YOUR TASK »
Only the text of the records belongs in the answer; the pictures must be dropped.

STUDY MATERIAL »

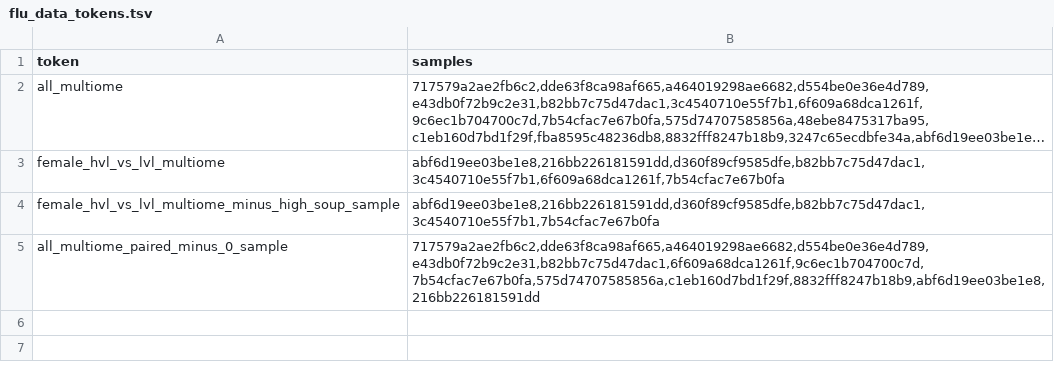
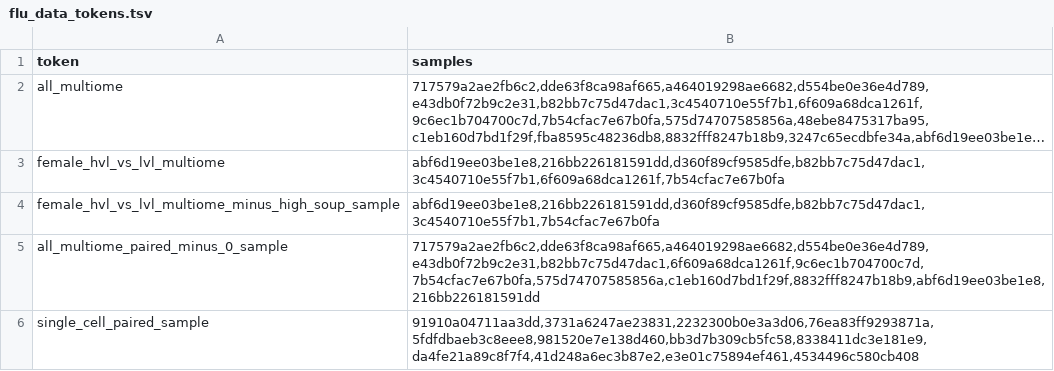
Before and after one commit to williamthistle/Influenza, a TSV file: flu_data_tokens.tsv, drawn as a sheet; long unchanged cells end in …; the diff names each change by its address in the sheet, - before the commit and + after, or states it on an @@ line.

Commit message:
Update flu_data_tokens.tsv

```diff
--- a/flu_data_tokens.tsv
+++ b/flu_data_tokens.tsv
+row 6: single_cell_paired_sample | 91910a04711aa3dd,3731a6247ae23831,2232300b0e3a3d06,76ea83ff9293871a,5fdfdbaeb3c8eee8,981520e7e138d460,bb3d7b309cb5fc58,8338411dc3e181e9,da4fe21a89c8f7f4,41d248a6ec3b87e2,e3e01c75894ef461,4534496c580cb408
```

EXPECTED ANSWER »
Before and after one commit to williamthistle/Influenza, a TSV file: flu_data_tokens.tsv, drawn as a sheet; long unchanged cells end in …; the diff names each change by its address in the sheet, - before the commit and + after, or states it on an @@ line.

Commit message:
Update flu_data_tokens.tsv

```diff
--- a/flu_data_tokens.tsv
+++ b/flu_data_tokens.tsv
+row 6: single_cell_paired_sample | 91910a04711aa3dd,3731a6247ae23831,2232300b0e3a3d06,76ea83ff9293871a,5fdfdbaeb3c8eee8,981520e7e138d460,bb3d7b309cb5fc58,8338411dc3e181e9,da4fe21a89c8f7f4,41d248a6ec3b87e2,e3e01c75894ef461,4534496c580cb408
```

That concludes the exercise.